=== Begin Enclosure ===

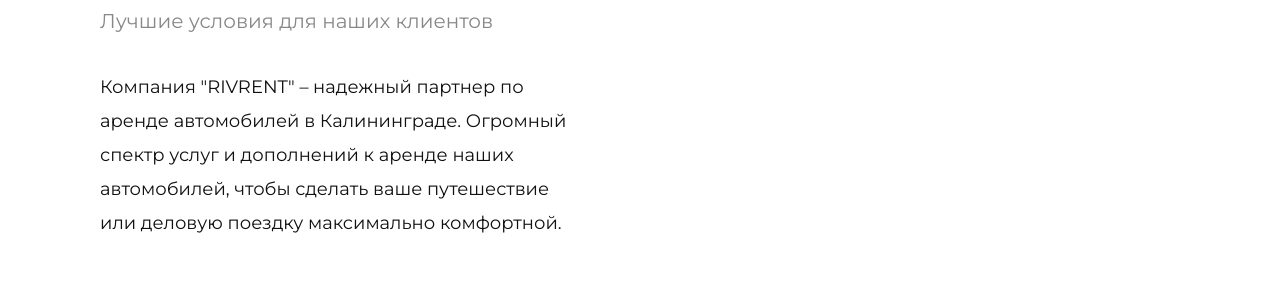
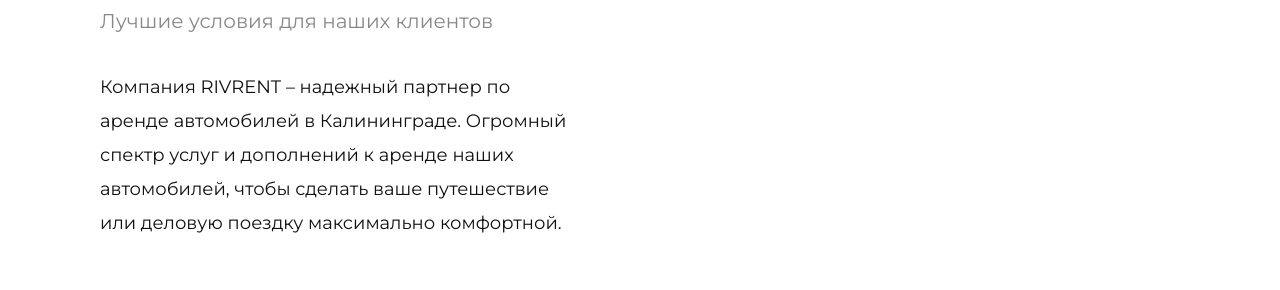
Before and after one commit to pick-studio/rivrent, a Next.js app: page /about in a window 1280 px wide. Shown: the part 197-487 px from the top of the page. Built offline with nearby package versions, Linux system fonts and the light colour scheme.

Commit message:
init-errors-2

```diff
--- a/pages/about/index.js
+++ b/pages/about/index.js
@@ -52,7 +52,7 @@
                                 <p className="subTitle">Лучшие условия для наших клиентов</p>
                             </div>
 
-                            <p className={styles.text}>Компания "RIVRENT" – надежный партнер по аренде автомобилей в Калининграде. Огромный спектр услуг и дополнений к аренде наших автомобилей, чтобы сделать ваше путешествие или деловую поездку максимально комфортной.</p>
+                            <p className={styles.text}>Компания RIVRENT – надежный партнер по аренде автомобилей в Калининграде. Огромный спектр услуг и дополнений к аренде наших автомобилей, чтобы сделать ваше путешествие или деловую поездку максимально комфортной.</p>
 
                             <ul className={styles.aboutList}>
                                 <li className={styles.aboutItem}>
--- a/pages/api/feedback.js
+++ b/pages/api/feedback.js
@@ -3029,7 +3029,7 @@
     })
 
   } catch (err) {
-    console.log(err);
+    (err);
   }
 
   res.status(200).json(req.body);
--- a/pages/catalog/[slug].js
+++ b/pages/catalog/[slug].js
@@ -65,8 +65,6 @@
 }
 
 export default function Product({ currentItem }) {
-    console.log(currentItem);
-
     const [thumbsSwiper, setThumbsSwiper] = React.useState(null);
 
     const [currentPrice, setCurrentPrice] = React.useState();
--- a/pages/catalog/index.js
+++ b/pages/catalog/index.js
@@ -68,9 +68,9 @@
                     <BreadCrumbs array={breadCrumbsCatalog} />
 
                     <div className={styles.list}>
-                        {cars.map((item) => {
+                        {cars.map((item, index) => {
                             return (
-                                <div className={styles.item}>
+                                <div className={styles.item} key={index}>
                                     <Product car={item} catalog={true} />
                                 </div>
                             )
```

=== End Enclosure ===

▸ Task to complete
Number of lines above containing the word "index": state it and add nothing else.

▸ Solution to this exercise
6